And at least this series feels like it was planned out fully, something that unfortunately can’t be said all series.
I used to love watching The X-Files. The stand-alone monster-of-the-week episodes were fun, but the development of the larger story (the ‘mythology’) was what kept me watching—at least, over the first few series. But by about series four, this larger story became more ridiculous. Rules that had been set up in earlier episodes were ignored, and it felt like the story was being changed as it went along. No, it was worse than that—it felt like the larger story hadn’t been thought through properly. It felt as if the writers were making it up as they went along.
You might argue that this is what writers do anyway. Fiction is make-believe, so all stories are made up. There are many popular authors, including Stephen King, who start writing with only a vague idea where the story will end up, discovering the details as they write.
But however a story is first written, it is always edited. Things are changed so that the story has a more satisfying arc.
And this is where I feel some series, such as The X-Files, fall down.
Planning a story take time and effort, a good story even more so. To develop a satisfying series, each book has to be planned, but so too does the overall story.
Of course, most series aren’t written in one go (although it is becoming more common, in independent publishing, to hold off releasing books until at least the first three in a series are completed). George RR Martin’s Song Of Ice And Fire is still unfinished, and Robert Jordan’s The Wheel Of Time, initially only conceived as a six-book series, eventually stretched to fourteen, with the final few being written by Brandon Sanderson after Jordan’s death. It’s hard to see how these series could have been planned out in their entirety in any detail.
This can make writing later books in a series harder—all those open loops have to be closed, and done so in a way that feels natural. Also, stuff in later books shouldn’t contradict what happened earlier. Yes, it is possible to change earlier books and produce new editions (which Tolkien did with The Hobbit, once he understood how it complemented the larger story of The Lord Of The Rings), but this is time-consuming, and disappoints readers of the original versions.
Writing a series is hard—which makes ones that work even more impressive. So maybe I should be a bit more forgiving about cliff-hangers. After all, I enjoyed Platt & Wright’s first foray into fiction, the serialised Tomorrow’s Gone, where every ‘episode’ ended on a cliffhanger.
But Tomorrow’s Gone was structurally based on old TV shows, with episodes that formed seasons, and the complete story told over six seasons. They started with a very ‘throw everything out there’ idea, trusting themselves to bring the story together later.

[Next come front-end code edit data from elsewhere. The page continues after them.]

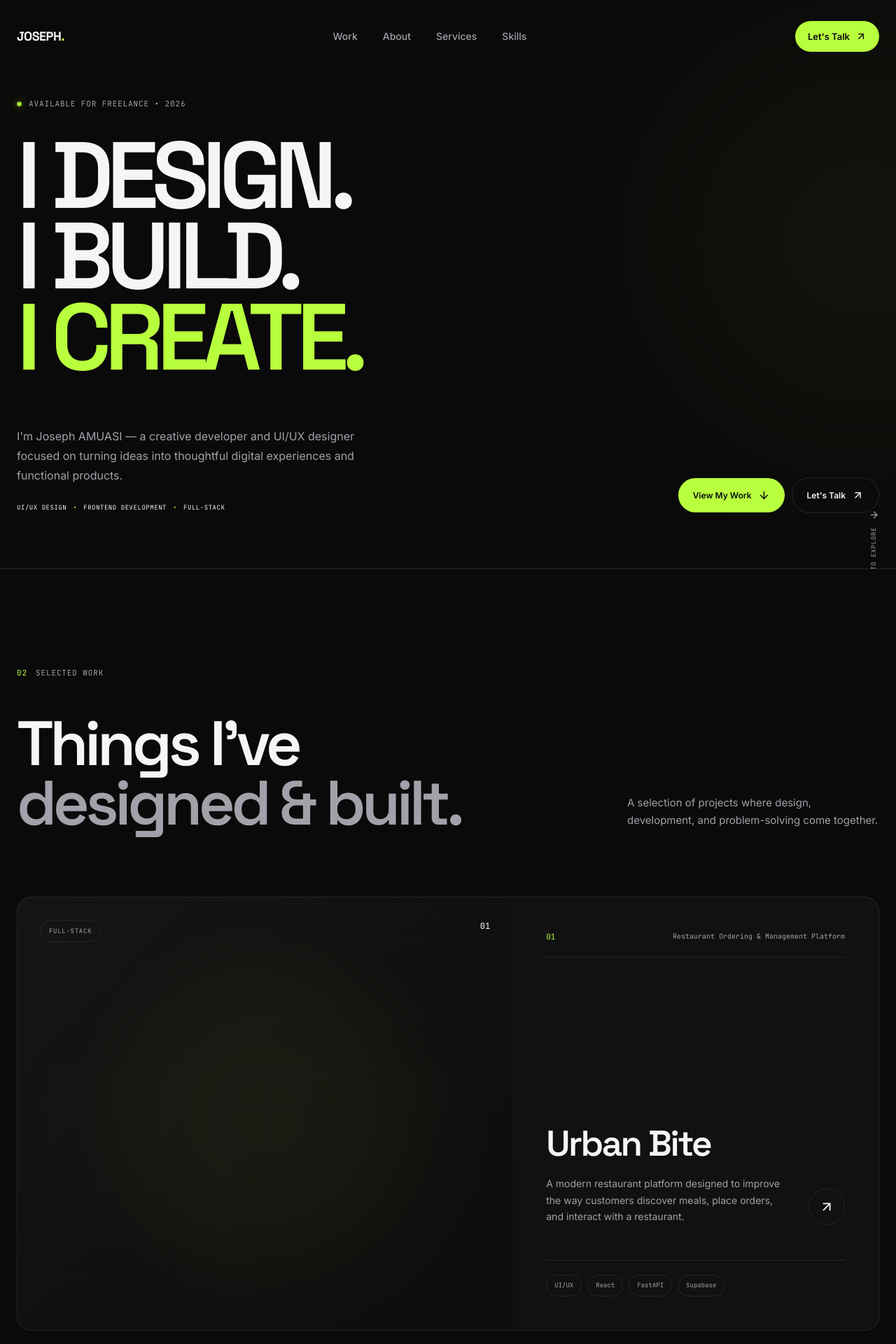
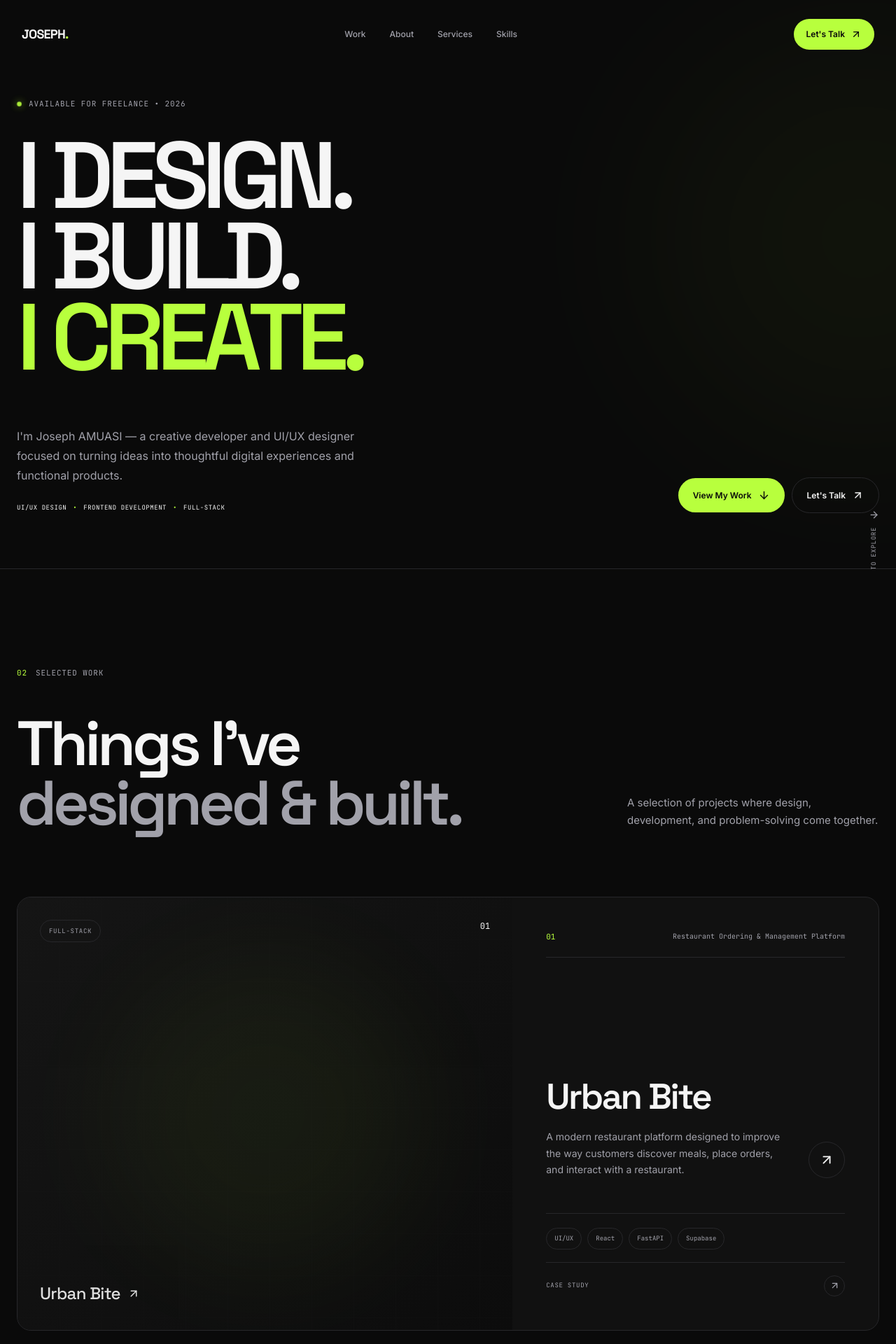
Before and after one commit to josephamuasi001/MY-PORTFOLIO, a React (Vite) app in the folder joseph-portfolio/: page / in a window 1280 px wide. Shown: the top 1920 px of the page at 70% size. Built offline with nearby package versions, Linux system fonts and the light colour scheme.

Commit message:
feat: enhance Navbar and Projects sections with improved styling, responsive adjustments, and new project details

```diff
--- a/joseph-portfolio/src/components/Navbar.css
+++ b/joseph-portfolio/src/components/Navbar.css
@@ -1,11 +1,28 @@
+/* =================================
+   NAVBAR
+================================= */
+
 .navbar {
   position: fixed;
+
   top: 0;
   left: 0;
+
   width: 100%;
+
   z-index: 1000;
-  padding: 20px 0;
+
+  padding: 18px 0;
+
+  transition:
+    padding 0.3s ease,
+    background 0.3s ease;
 }
+
+
+/* =================================
+   CONTAINER
+================================= */
 
 .navbar-container {
   width: min(
@@ -13,61 +30,99 @@
     var(--container-width)
   );
 
+  height: 62px;
+
   margin: 0 auto;
 
+  padding: 0 6px;
+
   display: flex;
+
   align-items: center;
+
   justify-content: space-between;
 
-  height: 64px;
+  border: 1px solid transparent;
+
+  border-radius: var(--radius-pill);
+
+  transition:
+    background 0.3s ease,
+    border-color 0.3s ease,
+    backdrop-filter 0.3s ease;
 }
 
 
-/* ================================
+/* =================================
    LOGO
-================================ */
+================================= */
 
 .navbar-logo {
+  color: var(--color-text);
+
   font-family: var(--font-display);
+
   font-size: 18px;
+
   font-weight: 700;
-  letter-spacing: -0.03em;
+
+  letter-spacing: -0.04em;
+
+  text-decoration: none;
+
+  transition: opacity 0.3s ease;
 }
+
 
 .navbar-logo span {
   color: var(--color-accent);
 }
 
 
-/* ================================
+.navbar-logo:hover {
+  opacity: 0.7;
+}
+
+
+/* =================================
    DESKTOP NAVIGATION
-================================ */
+================================= */
 
 .navbar-links {
   display: flex;
+
   align-items: center;
-  gap: 36px;
+
+  gap: 34px;
 }
+
 
 .navbar-links a {
   position: relative;
 
   color: var(--color-text-muted);
 
-  font-size: 14px;
+  font-size: 12px;
+
   font-weight: 500;
+
+  text-decoration: none;
 
   transition: color 0.3s ease;
 }
+
 
 .navbar-links a::after {
   content: "";
 
   position: absolute;
+
   left: 0;
-  bottom: -6px;
+
+  bottom: -7px;
 
   width: 0;
+
   height: 1px;
 
   background: var(--color-accent);
@@ -75,104 +130,113 @@
   transition: width 0.3s ease;
 }
 
+
 .navbar-links a:hover {
   color: var(--color-text);
 }
+
 
 .navbar-links a:hover::after {
   width: 100%;
 }
 
 
-/* ================================
+/* =================================
    CTA
-================================ */
+================================= */
 
 .navbar-cta {
   display: inline-flex;
+
   align-items: center;
+
   gap: 8px;
 
   padding: 12px 18px;
 
   background: var(--color-accent);
+
   color: var(--color-bg);
 
   border-radius: var(--radius-pill);
 
-  font-size: 13px;
+  font-size: 12px;
+
   font-weight: 600;
+
+  text-decoration: none;
 
   transition:
     transform 0.3s ease,
     box-shadow 0.3s ease;
 }
 
+
 .navbar-cta:hover {
   transform: translateY(-2px);
 
   box-shadow:
-    0 8px 25px rgba(184, 255, 61, 0.15);
+    0 8px 25px
+    rgba(184, 255, 61, 0.15);
 }
 
 
-/* ================================
+/* =================================
    MOBILE BUTTON
-================================ */
+================================= */
 
 .mobile-menu-button {
   display: none;
 
-  border: none;
+  align-items: center;
+
+  justify-content: center;
+
+  width: 42px;
+  height: 42px;
+
+  padding: 0;
+
+  border: 1px solid var(--color-border);
+
+  border-radius: 50%;
+
   background: transparent;
 
   color: var(--color-text);
 
   cursor: pointer;
+
+  transition:
+    background 0.3s ease,
+    border-color 0.3s ease;
 }
 
 
-/* ================================
-   MOBILE MENU
-================================ */
+.mobile-menu-button:hover {
+  background: var(--color-surface);
 
-.mobile-menu {
-  display: none;
+  border-color: var(--color-text-muted);
 }
 
 
-/* ================================
-   RESPONSIVE
-================================ */
-
-@media (max-width: 768px) {
-
-  .navbar {
-    padding: 16px 0;
-  }
-
-  .navbar-links,
-  .navbar-cta {
-    display: none;
-  }
-
-  .mobile-menu-button {
-    display: flex;
-    align-items: center;
-    justify-content: center;
-  }
+/* =================================
+   MOBILE MENU
+================================= */
 
 .mobile-menu {
   position: absolute;
 
   top: 88px;
-    left: 24px;
-    right: 24px;
+
+  left: 16px;
+  right: 16px;
 
   display: flex;
+
   flex-direction: column;
 
-    padding: 24px;
+  padding: 22px;
 
   background: rgba(17, 17, 17, 0.95);
 
@@ -183,9 +247,10 @@
   backdrop-filter: blur(20px);
 
   opacity: 0;
+
   visibility: hidden;
 
-    transform: translateY(-10px);
+  transform: translateY(-12px);
 
   transition:
     opacity 0.3s ease,
@@ -193,29 +258,113 @@
     visibility 0.3s ease;
 }
 
+
 .mobile-menu.open {
   opacity: 1;
+
   visibility: visible;
+
   transform: translateY(0);
 }
 
+
 .mobile-menu a {
   display: flex;
+
   align-items: center;
+
   justify-content: space-between;
 
-    padding: 16px 0;
+  padding: 17px 0;
 
   color: var(--color-text-muted);
 
   border-bottom: 1px solid var(--color-border);
 
   font-family: var(--font-display);
+
   font-size: 18px;
+
+  text-decoration: none;
+
+  transition:
+    color 0.25s ease,
+    padding-left 0.25s ease;
 }
+
+
+.mobile-menu a:hover {
+  color: var(--color-text);
+
+  padding-left: 5px;
+}
+
 
 .mobile-menu a:last-child {
   border-bottom: none;
+
   color: var(--color-accent);
 }
+
+
+/* =================================
+   TABLET / MOBILE
+================================= */
+
+@media (max-width: 768px) {
+
+  .navbar {
+    padding: 14px 0;
   }
+
+
+  .navbar-container {
+    width: min(
+      calc(100% - 32px),
+      var(--container-width)
+    );
+
+    height: 58px;
+
+    padding: 0 4px 0 6px;
+  }
+
+
+  .navbar-links,
+  .navbar-cta {
+    display: none;
+  }
+
+
+  .mobile-menu-button {
+    display: flex;
+  }
+
+
+  .mobile-menu {
+    top: 82px;
+
+    left: 16px;
+    right: 16px;
+  }
+
+}
+
+
+/* =================================
+   SMALL MOBILE
+================================= */
+
+@media (max-width: 400px) {
+
+  .navbar-logo {
+    font-size: 16px;
+  }
+
+
+  .mobile-menu {
+    left: 12px;
+    right: 12px;
+  }
+
+}
--- a/joseph-portfolio/src/components/Navbar.jsx
+++ b/joseph-portfolio/src/components/Navbar.jsx
@@ -11,60 +11,119 @@ function Navbar() {
 
   return (
     <header className="navbar">
+
       <div className="navbar-container">
 
         {/* Logo */}
-        <a href="#home" className="navbar-logo" onClick={closeMenu}>
+        <a
+          href="#home"
+          className="navbar-logo"
+          onClick={closeMenu}
+        >
           JOSEPH<span>.</span>
         </a>
 
+
         {/* Desktop Navigation */}
         <nav className="navbar-links">
-          <a href="#work">Work</a>
-          <a href="#about">About</a>
-          <a href="#services">Services</a>
-          <a href="#skills">Skills</a>
+
+          <a href="#projects">
+            Work
+          </a>
+
+          <a href="#about">
+            About
+          </a>
+
+          <a href="#services">
+            Services
+          </a>
+
+          <a href="#skills">
+            Skills
+          </a>
+
         </nav>
 
+
         {/* Desktop CTA */}
-        <a href="#contact" className="navbar-cta">
+        <a
+          href="#contact"
+          className="navbar-cta"
+        >
           Let's Talk
+
           <ArrowUpRight size={16} />
         </a>
+
 
         {/* Mobile Menu Button */}
         <button
           className="mobile-menu-button"
           onClick={() => setMenuOpen(!menuOpen)}
-          aria-label="Toggle navigation"
+          aria-label={
+            menuOpen
+              ? "Close navigation"
+              : "Open navigation"
+          }
+          aria-expanded={menuOpen}
         >
-          {menuOpen ? <X size={24} /> : <Menu size={24} />}
+          {menuOpen ? (
+            <X size={24} />
+          ) : (
+            <Menu size={24} />
+          )}
         </button>
+
       </div>
 
+
       {/* Mobile Navigation */}
-      <div className={`mobile-menu ${menuOpen ? "open" : ""}`}>
-        <a href="#work" onClick={closeMenu}>
+      <div
+        className={`mobile-menu ${
+          menuOpen ? "open" : ""
+        }`}
+      >
+
+        <a
+          href="#projects"
+          onClick={closeMenu}
+        >
           Work
         </a>
 
-        <a href="#about" onClick={closeMenu}>
+        <a
+          href="#about"
+          onClick={closeMenu}
+        >
           About
         </a>
 
-        <a href="#services" onClick={closeMenu}>
+        <a
+          href="#services"
+          onClick={closeMenu}
+        >
           Services
         </a>
 
-        <a href="#skills" onClick={closeMenu}>
+        <a
+          href="#skills"
+          onClick={closeMenu}
+        >
           Skills
         </a>
 
-        <a href="#contact" onClick={closeMenu}>
+        <a
+          href="#contact"
+          onClick={closeMenu}
+        >
           Let's Talk
+
           <ArrowUpRight size={18} />
         </a>
+
       </div>
+
     </header>
   );
 }
--- a/joseph-portfolio/src/sections/Projects.css
+++ b/joseph-portfolio/src/sections/Projects.css
@@ -514,6 +514,17 @@
     padding: 100px 0;
   }
 
+  .project-visual-label {
+  left: 20px;
+  bottom: 20px;
+
+  font-size: 20px;
+}
+
+.project-link-wrapper {
+  margin-top: 16px;
+}
+
   .projects-container {
     width: min(
       calc(100% - 32px),
@@ -594,3 +605,108 @@
     padding-top: 50px;
   }
 }
+
+/* =================================
+   VISUAL PROJECT LABEL
+================================= */
+
+.project-visual-label {
+  position: absolute;
+
+  left: 32px;
+  bottom: 32px;
+
+  z-index: 3;
+
+  display: flex;
+
+  align-items: center;
+
+  gap: 10px;
+
+  color: var(--color-text);
+
+  font-family: var(--font-display);
+
+  font-size: 24px;
+
+  font-weight: 500;
+
+  letter-spacing: -0.03em;
+
+  opacity: 0.9;
+
+  transition:
+    transform 0.4s ease,
+    color 0.3s ease;
+}
+
+
+.project-card:hover .project-visual-label {
+  transform: translateX(6px);
+
+  color: var(--color-accent);
+}
+
+
+/* =================================
+   CASE STUDY LINK
+================================= */
+
+.project-link-wrapper {
+  display: flex;
+
+  align-items: center;
+
+  justify-content: space-between;
+
+  padding-top: 18px;
+
+  margin-top: 18px;
+
+  border-top: 1px solid var(--color-border);
+
+  color: var(--color-text-muted);
+
+  font-family: var(--font-mono);
+
+  font-size: 9px;
+
+  letter-spacing: 0.08em;
+
+  transition: color 0.3s ease;
+}
+
+
+.project-link-arrow {
+  width: 30px;
+  height: 30px;
+
+  display: flex;
+
+  align-items: center;
+  justify-content: center;
+
+  border: 1px solid var(--color-border);
+
+  border-radius: 50%;
+
+  transition:
+    background 0.3s ease,
+    color 0.3s ease,
+    transform 0.3s ease;
+}
+
+
+.project-card:hover .project-link-wrapper {
+  color: var(--color-text);
+}
+
+
+.project-card:hover .project-link-arrow {
+  background: var(--color-accent);
+
+  color: var(--color-bg);
+
+  transform: rotate(45deg);
+}
--- a/joseph-portfolio/src/sections/Projects.jsx
+++ b/joseph-portfolio/src/sections/Projects.jsx
@@ -10,6 +10,7 @@ const projects = [
       "A modern restaurant platform designed to improve the way customers discover meals, place orders, and interact with a restaurant.",
     tags: ["UI/UX", "React", "FastAPI", "Supabase"],
     type: "FULL-STACK",
+    slug: "urban-bite",
   },
 
   {
@@ -20,6 +21,7 @@ const projects = [
       "A design-focused website redesign aimed at improving visual hierarchy, usability, accessibility, and the overall digital experience.",
     tags: ["UI/UX", "Figma", "Frontend"],
     type: "REDESIGN",
+    slug: "wfwma",
   },
 
   {
@@ -30,6 +32,7 @@ const projects = [
       "A task management application that allows users to create, update, complete, filter, and delete tasks through a responsive interface.",
     tags: ["React", "FastAPI", "Supabase"],
     type: "FULL-STACK",
+    slug: "task-management",
   },
 
   {
@@ -40,12 +43,15 @@ const projects = [
       "An interactive birthday website combining storytelling, animation, music, photography, and a playful terminal-inspired experience.",
     tags: ["HTML", "CSS", "JavaScript", "Creative"],
     type: "CREATIVE",
+    slug: "birthday-experience",
   },
 ];
+
 
 function Projects() {
   return (
     <section className="projects" id="projects">
+
       <div className="projects-container">
 
         {/* Section Header */}
@@ -56,18 +62,22 @@ function Projects() {
             SELECTED WORK
           </div>
 
+
           <div className="projects-heading-wrapper">
+
             <h2 className="projects-heading">
               Things I've
               <br />
               <span>designed & built.</span>
             </h2>
 
+
             <p className="projects-intro">
               A selection of projects where design,
               development, and problem-solving come
               together.
             </p>
+
           </div>
 
         </div>
@@ -77,6 +87,7 @@ function Projects() {
         <div className="projects-list">
 
           {projects.map((project) => (
+
             <article
               className="project-card"
               key={project.number}
@@ -97,7 +108,20 @@ function Projects() {
 
                 </div>
 
+
                 <div className="project-visual-grid"></div>
+
+
+                {/* Project Visual Label */}
+                <div className="project-visual-label">
+
+                  <span>
+                    {project.title}
+                  </span>
+
+                  <ArrowUpRight size={18} />
+
+                </div>
 
               </div>
 
@@ -121,11 +145,15 @@ function Projects() {
                 <div className="project-main">
 
                   <div>
-                    <h3>{project.title}</h3>
+
+                    <h3>
+                      {project.title}
+                    </h3>
 
                     <p>
                       {project.description}
                     </p>
+
                   </div>
 
 
@@ -140,16 +168,33 @@ function Projects() {
                 <div className="project-tags">
 
                   {project.tags.map((tag) => (
+
                     <span key={tag}>
                       {tag}
                     </span>
+
                   ))}
+
+                </div>
+
+
+                {/* Case Study Link */}
+                <div className="project-link-wrapper">
+
+                  <span>
+                    CASE STUDY
+                  </span>
+
+                  <span className="project-link-arrow">
+                    <ArrowUpRight size={15} />
+                  </span>
 
                 </div>
 
               </div>
 
             </article>
+
           ))}
 
         </div>
@@ -163,15 +208,20 @@ function Projects() {
           </p>
 
           <a href="#contact">
+
             Let's work together
+
             <ArrowUpRight size={17} />
+
           </a>
 
         </div>
 
       </div>
+
     </section>
   );
 }
 
+
 export default Projects;
```
Lines whose indentation alone changed are shown as unchanged.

But (I believe) the final three seasons were planned in advance, so even though each episode ended on a cliffhanger, the writers knew exactly where the story was going.
I didn’t read Tomorrow’s Gone until it was finished, until I could devour the whole thing. I think reading it episode by episode, having to wait to find out what happened next, would’ve frustrated me. And maybe that’s why binge-watching is becoming so popular, and why some people hold off watching a series until at least a couple of seasons are available.
Cliffhangers can work, but the resolution can’t be held off too long. The excitement wears thin, and then we forget what happened, and instead remain with the dissatisfaction of having an unfinished story. I’m wary of reading a first book in any series now, and I’ll often check reviews to discover if it’s a complete story.
So don’t give me cliffhangers. Give me a story that keeps me reading. Show me that you can tell a satisfying tale. But sprinkle in a few open loops. Make me question some of the stuff happening just off the page. That way, you’ll keep me reading and buying more books.